What are the barriers to adoption?

Fiat-backed stablecoins

  • Centralization: All fiat-backed stablecoins require centralized entities to maintain their one-to-one ratio. This means that a holder of a fiat-backed stablecoin will have to trust that the centralized entity is properly maintaining collateral fiat deposits and that their stablecoins are redeemable. If the centralized entity fails to maintain their deposits properly, holders run the risk of not being able to redeem their stablecoins.
  • Censorship: Because fiat-backed stablecoins are effectively managed by custodians and are centralized they run the risk of financial censorship. Regulators can, in theory, force the entity behind a fiat-backed stablecoin to ban transactions to specific individuals. The risk of financial censorship for fiat-backed stablecoins would make them no different than the digitized dollars managed by banks. Some stablecoins, like the GUSD, have hard-coded the ability to censor transactions.

Crypto-backed stablecoins

  • Black swan: Because extremely volatile assets back them, crypto-backed stablecoins will always run the risk of a black swan event. If the underlying asset depreciates drastically, the stablecoin can instantly become un-collateralized.
  • Capital efficiency: Over-collateralization makes crypto-backed stablecoins capital inefficient. Users are effectively forced lock up capital that could be utilized elsewhere. As an example, to create a $100 stablecoin, perhaps $150 in value needs to be locked up. This additional $50 is taken out of the economy and will no longer become a value-generating asset, i.e., used for investment or to consume goods and services. 

Algorithm-backed stablecoins

  • Complexity: Managing what is essentially a digital central bank is a complex task. The core developers behind an algorithm-backed stablecoin must determine the optimal money supply to keep their stablecoins at price parity with the USD. While expanding the money supply to keep up with high demand is easy — “print” more stablecoins — contracting money supply is much more difficult. The primary way algorithm-backed stablecoins try to contract the money supply is to sell discounted bonds. The issue with selling bonds is the lack of guarantee that the bonds will be redeemable in the future as most of these are new projects with short track records. For holders to be incentivized to sell their stablecoins for bonds, they must believe that the stablecoin platform will still be there when the time comes for bond redemption. If the survival of the platform is less certain, stablecoin holders will not sell, resulting in an oversupply of coins on the market which will force the price to drop — unpegging the stablecoin.

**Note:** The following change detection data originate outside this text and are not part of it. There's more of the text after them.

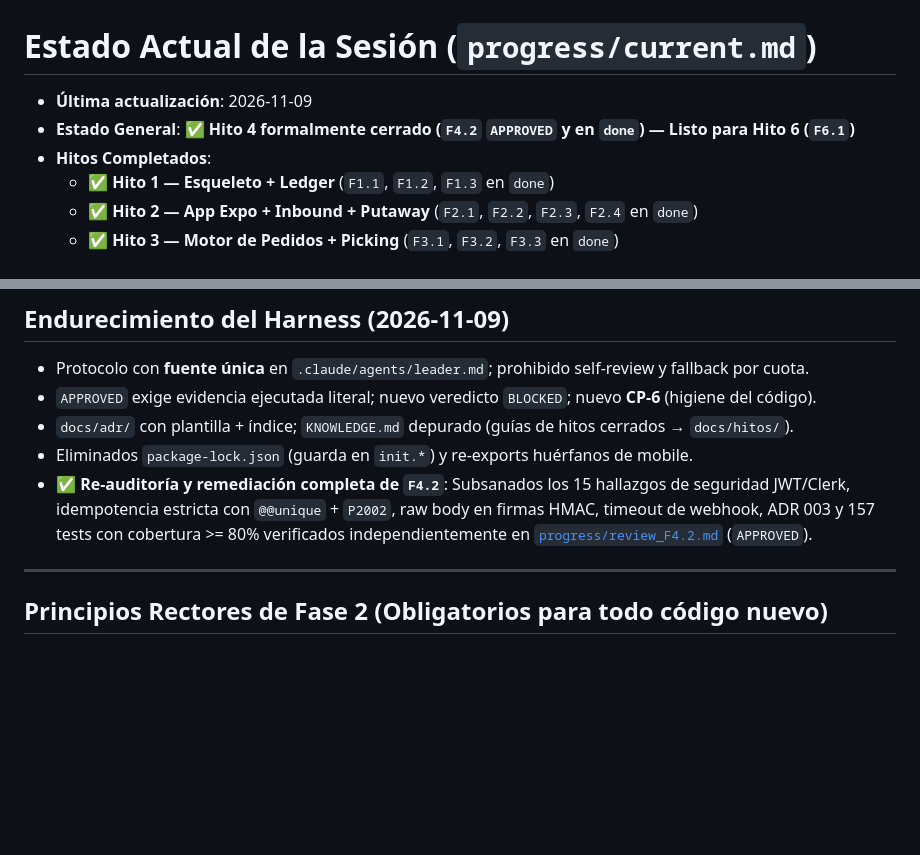
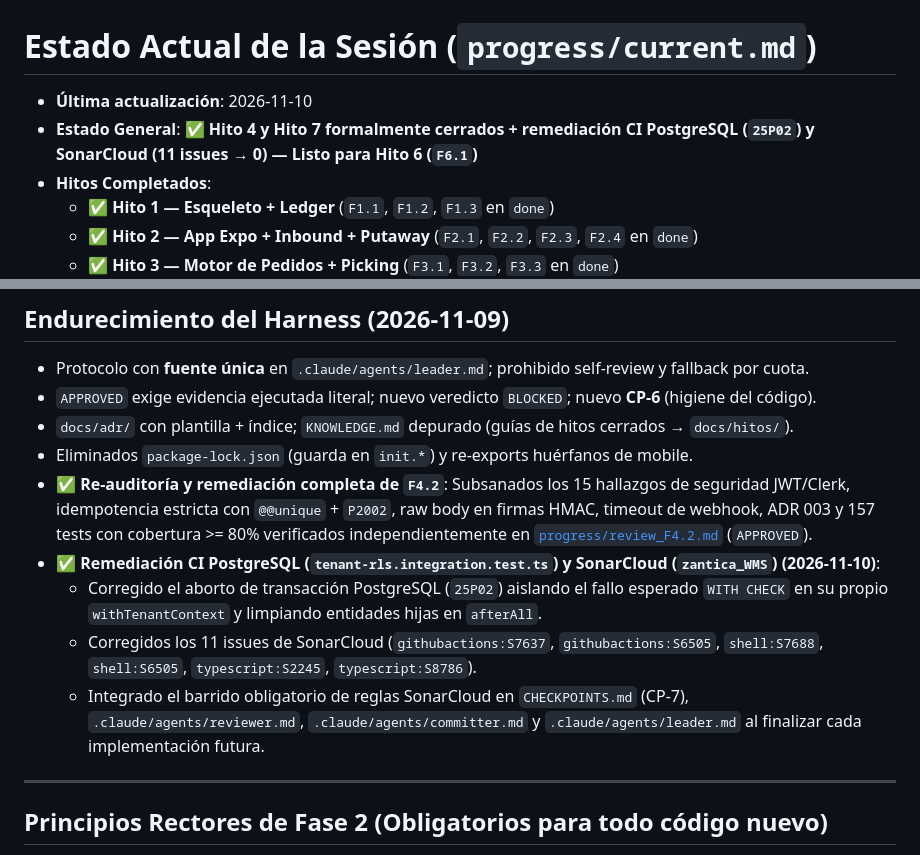
Before and after one commit to zantica/WMS, a Markdown page: progress/current.md, 2 parts joined by grey strips. GitHub-like rendering; blank space fills up the shorter version.

Commit message:
docs(progress): record SonarCloud and PostgreSQL CI remediation report

```diff
--- a/progress/current.md
+++ b/progress/current.md
@@ -1,7 +1,7 @@
 # Estado Actual de la Sesión (`progress/current.md`)
 
-- **Última actualización**: 2026-11-09
-- **Estado General**: ✅ **Hito 4 formalmente cerrado (`F4.2` `APPROVED` y en `done`) — Listo para Hito 6 (`F6.1`)**
+- **Última actualización**: 2026-11-10
+- **Estado General**: ✅ **Hito 4 y Hito 7 formalmente cerrados + remediación CI PostgreSQL (`25P02`) y SonarCloud (11 issues → 0) — Listo para Hito 6 (`F6.1`)**
 - **Hitos Completados**:
   - ✅ **Hito 1 — Esqueleto + Ledger** (`F1.1`, `F1.2`, `F1.3` en `done`)
   - ✅ **Hito 2 — App Expo + Inbound + Putaway** (`F2.1`, `F2.2`, `F2.3`, `F2.4` en `done`)
@@ -26,6 +26,10 @@
 - `docs/adr/` con plantilla + índice; `KNOWLEDGE.md` depurado (guías de hitos cerrados → `docs/hitos/`).
 - Eliminados `package-lock.json` (guarda en `init.*`) y re-exports huérfanos de mobile.
 - ✅ **Re-auditoría y remediación completa de `F4.2`**: Subsanados los 15 hallazgos de seguridad JWT/Clerk, idempotencia estricta con `@@unique` + `P2002`, raw body en firmas HMAC, timeout de webhook, ADR 003 y 157 tests con cobertura >= 80% verificados independientemente en [`progress/review_F4.2.md`](./review_F4.2.md) (`APPROVED`).
+- ✅ **Remediación CI PostgreSQL (`tenant-rls.integration.test.ts`) y SonarCloud (`zantica_WMS`) (2026-11-10)**:
+  - Corregido el aborto de transacción PostgreSQL (`25P02`) aislando el fallo esperado `WITH CHECK` en su propio `withTenantContext` y limpiando entidades hijas en `afterAll`.
+  - Corregidos los 11 issues de SonarCloud (`githubactions:S7637`, `githubactions:S6505`, `shell:S7688`, `shell:S6505`, `typescript:S2245`, `typescript:S8786`).
+  - Integrado el barrido obligatorio de reglas SonarCloud en `CHECKPOINTS.md` (CP-7), `.claude/agents/reviewer.md`, `.claude/agents/committer.md` y `.claude/agents/leader.md` al finalizar cada implementación futura.
 
 ---
 
```
Also changed, not shown: progress/commit_sonar_ci_remediation.md (added, +100 -0 lines).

Stablecoins are a fascinating concept in the world of crypto. Many in the community believe it is impossible for a stablecoin to be both decentralized and stable. Yet, like the Holy Grail, the mystique of a perfect stablecoin will galvanize entrepreneurs and developers alike to continue their search. 

¹ Carbon, Gemini, Paxo